Psychometric Properties of the Consumer Assessment of Health Plans Study (CAHPS®) 2.0 Adult Core Survey


  • J. Lee Hargraves,

  • Ron D. Hays,

  • Paul D. Cleary

  • This work was supported in part by cooperative agreement HS09205 from the Agency for Healthcare Research and Quality (formerly the Agency for Health Care Policy and Research).

Address correspondence to J. Lee Hargraves, Ph.D., Center for Studying Health System Change, 600 Maryland Ave., Suite 550, Washington, DC 20024. Ron D. Hays, Ph.D., is with the UCLA School of Medicine and RAND, Health Sciences Program. Paul D. Cleary, Ph.D., is with the Department of Health Care Policy, Harvard Medical School, Boston


Objective. To estimate the reliability and validity of survey measures used to evaluate health plans and providers from the consumer's perspective.

Data Sources. Members (166,074) of 306 U.S. health plans obtained from the National CAHPS® Benchmarking Database 2.0, a voluntary effort in which sponsors of CAHPS® surveys contribute data to a common repository.

Study Design. Members of privately insured health plans serving public and private employers across the United States were surveyed by mail and telephone. Interitem correlations and correlations of items with the composite scores were estimated. Plan-level and internal consistency reliability are estimated. Multivariate associations of composite measures with global ratings are also examined to assess construct validity. Confirmatory factor analysis is used to examine the factor structure of the measure.
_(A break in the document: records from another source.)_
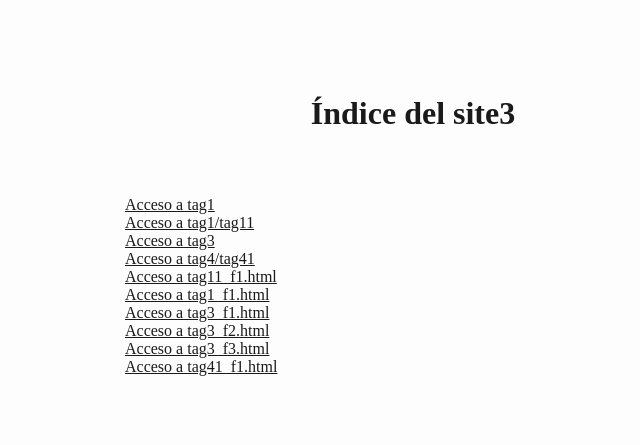
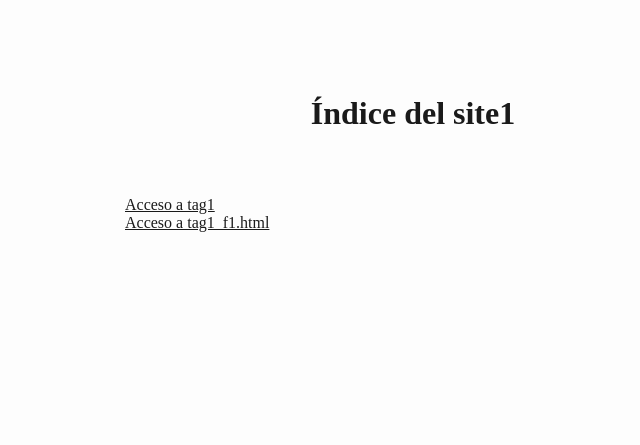
Before and after one commit to dgsi-lab-g2-2223/dgsi-lab-g2-2223, a plain HTML site: page index.html in a window 1280 px wide. Shown: the whole page, without its empty margins (227-867 px from the left). Drawn offline with Linux system fonts and the light colour scheme.

Commit message:
Despliegue continuo

```diff
--- a/index.html
+++ b/index.html
@@ -4,7 +4,7 @@
   <meta charset="utf-8" />
   <meta name="generator" content="pandoc" />
   <meta name="viewport" content="width=device-width, initial-scale=1.0, user-scalable=yes" />
-  <title>Índice del site3</title>
+  <title>Índice del site1</title>
   <style>
     html {
       color: #1a1a1a;
@@ -166,17 +166,9 @@
 </head>
 <body>
 <header id="title-block-header">
-<h1 class="title">Índice del site3</h1>
+<h1 class="title">Índice del site1</h1>
 </header>
 <p><a href="tag1">Acceso a tag1</a><br />
-<a href="tag1/tag11">Acceso a tag1/tag11</a><br />
-<a href="tag3">Acceso a tag3</a><br />
-<a href="tag4/tag41">Acceso a tag4/tag41</a><br />
-<a href="tag1/tag11/tag11_f1.html">Acceso a tag11_f1.html</a><br />
-<a href="tag1/tag1_f1.html">Acceso a tag1_f1.html</a><br />
-<a href="tag3/tag3_f1.html">Acceso a tag3_f1.html</a><br />
-<a href="tag3/tag3_f2.html">Acceso a tag3_f2.html</a><br />
-<a href="tag3/tag3_f3.html">Acceso a tag3_f3.html</a><br />
-<a href="tag4/tag41/tag41_f1.html">Acceso a tag41_f1.html</a></p>
+<a href="tag1/tag1_f1.html">Acceso a tag1_f1.html</a></p>
 </body>
 </html>
```
Also changed, not shown: tag1/index.html (+0 -1 lines), tag1/tag1_f1.html (+3 -1 lines), img/site1/bici.gif (added), img/site1/pan.png (added), 1 other file.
Findings. Plan-level reliability of all CAHPS® 2.0 reporting composites is high with the given sample sizes. Fewer than 170 responses per plan would achieve plan-level reliability of .70 for the five composites. Two of the composites display high internal consistency (Cronbach's alpha >=.75), while responses to items in the other three composites were not as internally consistent (Cronbach's alpha from .58 to .62). A five-factor model representing the CAHPS® 2.0 composites fits the data better than alternative two- and three-factor models.

Conclusion. Two of the five CAHPS® 2.0 reporting composites have high internal consistency and plan-level reliability. The other three summary measures were reliable at the plan level and approach acceptable levels of internal consistency. Some of the items that form the CAHPS® 2.0 adult core survey, such as the measure of waiting times in the doctor's office, could be improved. The five-dimension model of consumer assessments best fits the data among the privately insured; therefore, consumer reports using CAHPS® surveys should provide feedback using five composites.